July 22, 2005
As of late Thursday, British police were trying to determine why the copycat attacks were so amateurish and ineffective. The most serious explosion blew out some windows on a bus, while another barely blew a hole in a backpack and yet another appears to have fizzled altogether.
But the targeting of three subway trains and a bus fit the pattern of the deadly July 7 assault when four bombers killed themselves and 52 of their fellow countrymen. And the authorities were convinced that Thursday's bombs, even though duds, were meant to kill.
British police quickly and efficiently identified the suicide bombers - three of Pakistani descent, one of Jamaican, all Muslims and all British citizens - and were well on their way to breaking up what appears to have been an al Qaeda cell. At British request, Pakistani police are searching for Haroon Rashid Aswat, an aide to a radical cleric already in a British prison and a suspected al Qaeda operative, who visited and telephoned the bombers in the days leading up to the attack.
If al Qaeda is no longer able to pull off wholesale terrorist spectaculars like 9/11, it is still able to kill at a retail level and the only antidote seems to be vigilance, good intelligence and relentlessness in tracking down the perpetrators.
Once again there will be speculation about why young Muslim men, living in comfortable circumstances with stable families, would turn so violently against innocent civilians.
There will be the usual accusations that it's despair over the wars in Iraq and Afghanistan or the Israeli-Palestinian conflict, but this is blame-shifting to deflect awkward attention from the religion and culture that inspired the terrorists.
But if those wars and conflicts went away tomorrow, does anybody believe this would placate the sullen, alienated and gullible young men in Europe's bleak immigrant suburbs?

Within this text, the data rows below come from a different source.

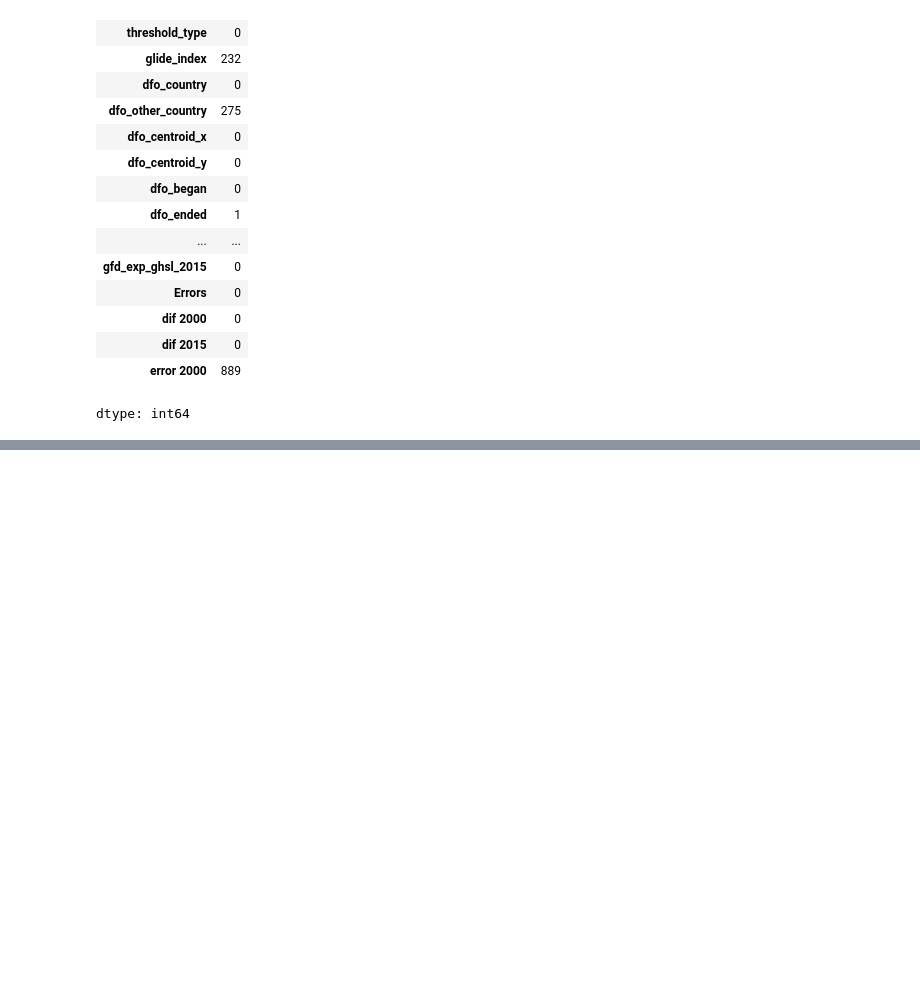
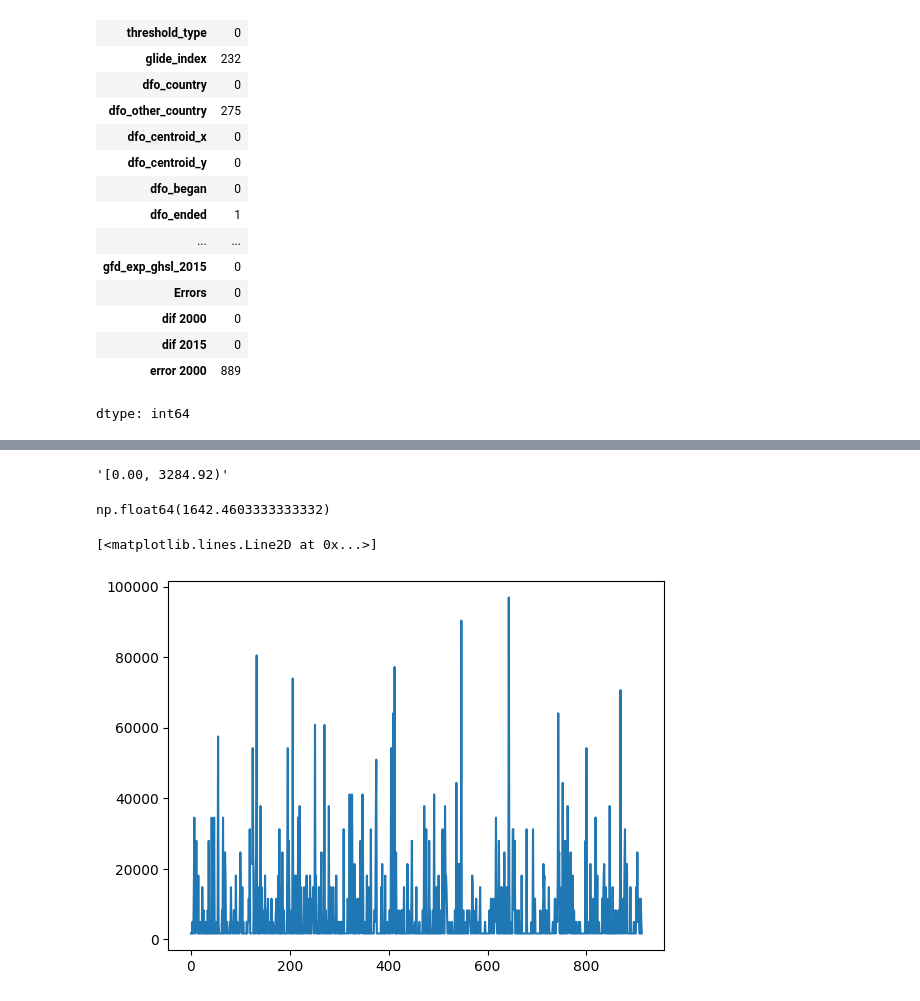
Before and after one commit to Pornphankub/BSC_DPDM2025, a Jupyter notebook: Ch3_Data_Preprocessing.ipynb, the cells around one changed output, grey strips where cells are left out. Saved outputs shown, nothing was run; the diff lists cells and outputs as text; code cells hidden in the pictures; blank space fills up the shorter version.

```diff
--- a/Ch3_Data_Preprocessing.ipynb
+++ b/Ch3_Data_Preprocessing.ipynb
@@ -244,0 +308,23 @@ dtype: int64
+# %%
+get_bin_for_value(2000,outputhist[1])
+# %% [output]
+'[0.00, 3284.92)'
+# %%
+def put_value_into_bins(value, bins):
+   for i in range(len(bins) - 1):
+    if value >= bins[i] and value < bins[i+1]:
+      new_val = bins[i] + (bins[i+1] - bins[i])/2
+      return new_val
+   return None
+# %%
+put_value_into_bins(2000,outputhist[1])
+# %% [output]
+np.float64(1642.4603333333332)
+# %%
+df['gfd_area_bin'] = df['gfd_area'].apply(lambda x: put_value_into_bins(x,outputhist[1]))
+# apply ใช้ในการแก้ค่าที่อยู่ในตาราง
+# %%
+plt.plot(df['gfd_area_bin'])
+# %% [output]
+[<matplotlib.lines.Line2D at 0x...>]
+[figure, added]
```
Also changed, not shown: parts of 24 cells of this notebook.
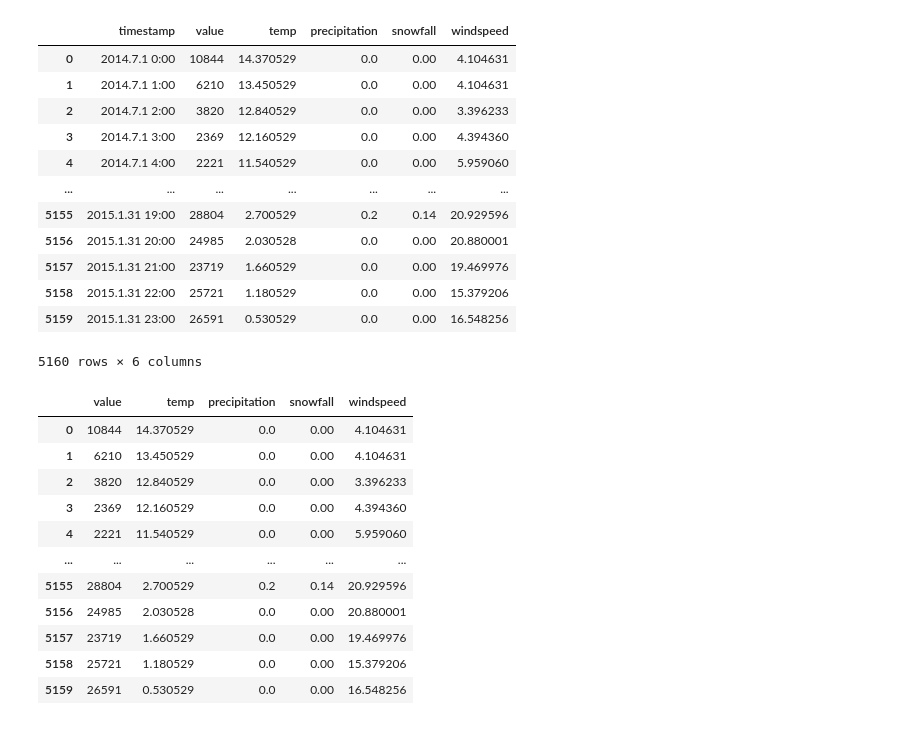
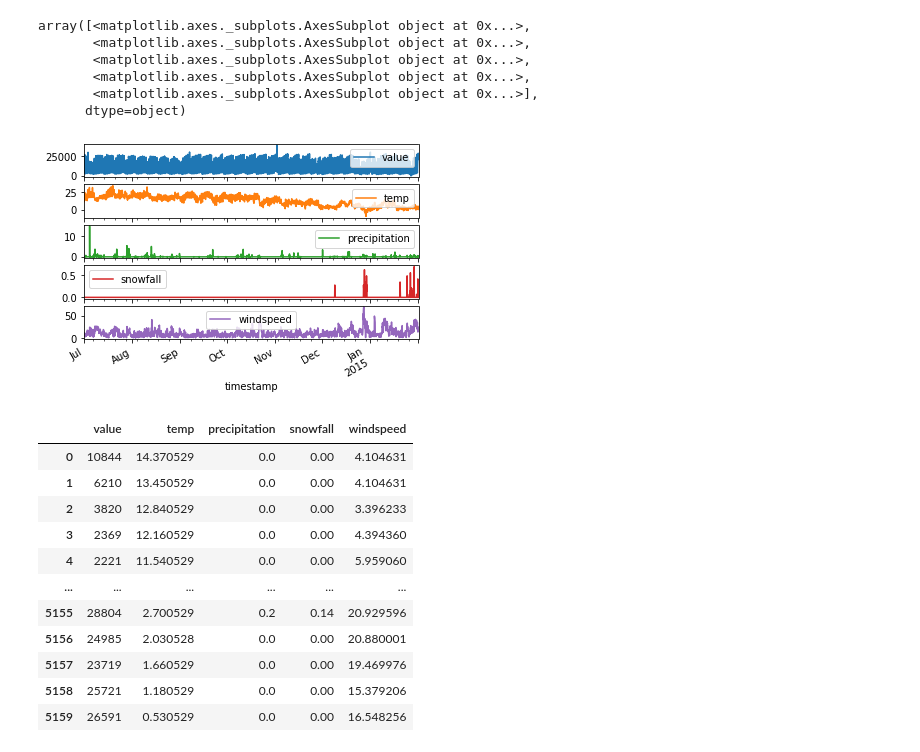
Before and after one commit to PyungkangHong094/Timseries, a Jupyter notebook: ARIMA.ipynb, the cells around one changed output. Cells and saved outputs as stored; diff of their text form; code cells hidden in the pictures.

```diff
--- a/ARIMA.ipynb
+++ b/ARIMA.ipynb
@@ -27 +36,13 @@ data = pd.read_csv('nyc_taxi_3.csv')
+# %%
+data = pd.read_csv('nyc_taxi_3.csv')
+data['timestamp'] = pd.to_datetime(data['timestamp'], infer_datetime_format=True)
+data.set_index('timestamp')[['value', 'temp', 'precipitation', 'snowfall', 'windspeed']].plot(subplots=True)
+# %% [output]
+array([<matplotlib.axes._subplots.AxesSubplot object at 0x...>,
+       <matplotlib.axes._subplots.AxesSubplot object at 0x...>,
+       <matplotlib.axes._subplots.AxesSubplot object at 0x...>,
+       <matplotlib.axes._subplots.AxesSubplot object at 0x...>,
+       <matplotlib.axes._subplots.AxesSubplot object at 0x...>],
+      dtype=object)
+[figure, added]
 # %%
@@ -29,20 +52,4 @@ data.set_index('timestamp')[['value', 'temp', 'precipitation', 'snowfall', 'wind
 data_input = data[['value', 'temp', 'precipitation', 'snowfall', 'windspeed']]
-# %%
-data
-# %% [output]
-|  | timestamp | value | temp | precipitation | snowfall | windspeed |
-| 0 | 2014.7.1 0:00 | 10844 | 14.370529 | 0.0 | 0.00 | 4.104631 |
-| 1 | 2014.7.1 1:00 | 6210 | 13.450529 | 0.0 | 0.00 | 4.104631 |
-| 2 | 2014.7.1 2:00 | 3820 | 12.840529 | 0.0 | 0.00 | 3.396233 |
-| 3 | 2014.7.1 3:00 | 2369 | 12.160529 | 0.0 | 0.00 | 4.394360 |
-| 4 | 2014.7.1 4:00 | 2221 | 11.540529 | 0.0 | 0.00 | 5.959060 |
-| ... | ... | ... | ... | ... | ... | ... |
-| 5155 | 2015.1.31 19:00 | 28804 | 2.700529 | 0.2 | 0.14 | 20.929596 |
-| 5156 | 2015.1.31 20:00 | 24985 | 2.030528 | 0.0 | 0.00 | 20.880001 |
-| 5157 | 2015.1.31 21:00 | 23719 | 1.660529 | 0.0 | 0.00 | 19.469976 |
-| 5158 | 2015.1.31 22:00 | 25721 | 1.180529 | 0.0 | 0.00 | 15.379206 |
-| 5159 | 2015.1.31 23:00 | 26591 | 0.530529 | 0.0 | 0.00 | 16.548256 |
-5160 rows × 6 columns
 # %%
 data_input
 # %% [output]
```
Also changed, not shown: parts of 107 cells of this notebook, 3 other files.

Distributed by Scripps Howard News Service, http://www.shns.com